Saved data entries

------------------------

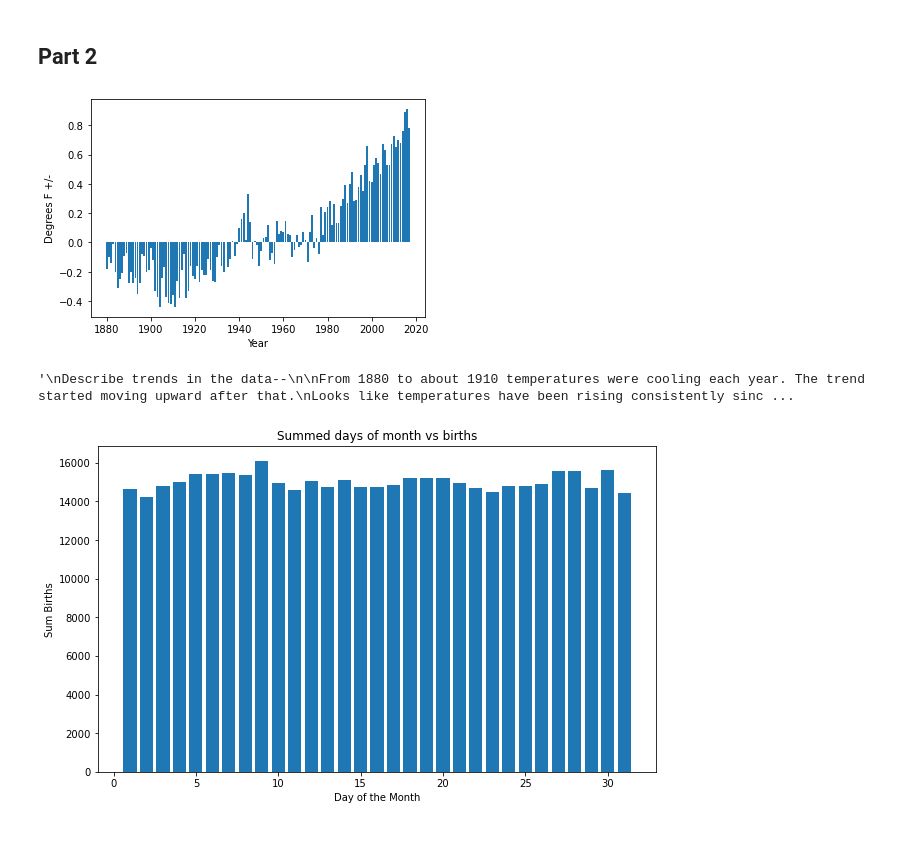
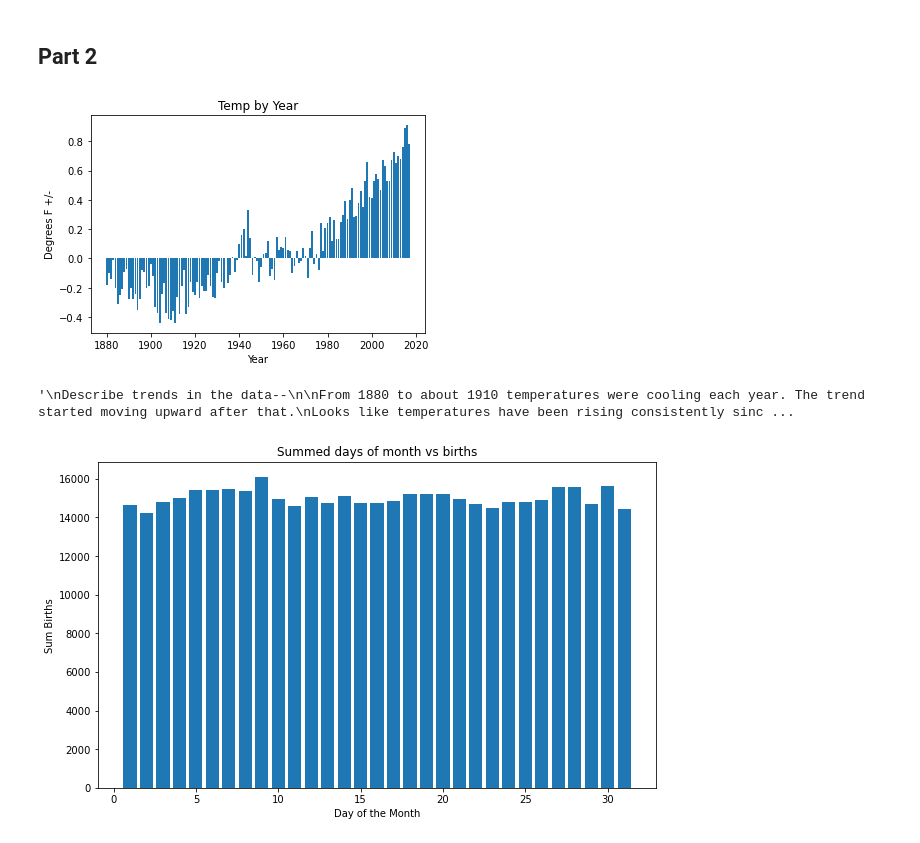
Before and after one commit to sarkunz/CS6635-Assign1, a Jupyter notebook: assign1.ipynb, the cells around one changed output. Saved outputs shown, nothing was run; the diff lists cells and outputs as text; code cells hidden in the pictures.

```diff
--- a/assign1.ipynb
+++ b/assign1.ipynb
@@ -163,29 +170,30 @@ plt.show()
 # %%
 """
 1
 Download the NOAA Land Ocean Temperature Anomalies Data Set:
 https://my.eng.utah.edu/~cs6635/NOAA-Temperatures.csv. Create a bar plot of the
 data. Include a label called “Year” along the x-axis and a label called Degrees F +/-
 From Average along the y-axis.
 """
 import pandas as pd
 
 df = pd.read_csv('NOAA-Temperatures.csv', header=4)
 
 plt.bar(df['Year'], df['Value'])
 plt.xlabel("Year")
 plt.ylabel("Degrees F +/-")
+plt.title("Temp by Year")
 plt.show()
 
 
 """
 Describe trends in the data--
 
 From 1880 to about 1910 temperatures were cooling each year. The trend started moving upward after that.
 Looks like temperatures have been rising consistently since about 1980.
 """
 # %% [output]
-[figure, old version]
+[figure, new version]
 '\nDescribe trends in the data--\n\nFrom 1880 to about 1910 temperatures were cooling each year. The trend started moving upward after that.\nLooks like temperatures have been rising consistently sinc ...
 # %%
 """
```
Also changed, not shown: parts of 7 cells of this notebook, 2 other files.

------------------------

> **Problem requirements**
Your copy should match every entry above exactly and contain no pictures.

> **Your response**
Before and after one commit to sarkunz/CS6635-Assign1, a Jupyter notebook: assign1.ipynb, the cells around one changed output. Saved outputs shown, nothing was run; the diff lists cells and outputs as text; code cells hidden in the pictures.

```diff
--- a/assign1.ipynb
+++ b/assign1.ipynb
@@ -163,29 +170,30 @@ plt.show()
 # %%
 """
 1
 Download the NOAA Land Ocean Temperature Anomalies Data Set:
 https://my.eng.utah.edu/~cs6635/NOAA-Temperatures.csv. Create a bar plot of the
 data. Include a label called “Year” along the x-axis and a label called Degrees F +/-
 From Average along the y-axis.
 """
 import pandas as pd
 
 df = pd.read_csv('NOAA-Temperatures.csv', header=4)
 
 plt.bar(df['Year'], df['Value'])
 plt.xlabel("Year")
 plt.ylabel("Degrees F +/-")
+plt.title("Temp by Year")
 plt.show()
 
 
 """
 Describe trends in the data--
 
 From 1880 to about 1910 temperatures were cooling each year. The trend started moving upward after that.
 Looks like temperatures have been rising consistently since about 1980.
 """
 # %% [output]
-[figure, old version]
+[figure, new version]
 '\nDescribe trends in the data--\n\nFrom 1880 to about 1910 temperatures were cooling each year. The trend started moving upward after that.\nLooks like temperatures have been rising consistently sinc ...
 # %%
 """
```
Also changed, not shown: parts of 7 cells of this notebook, 2 other files.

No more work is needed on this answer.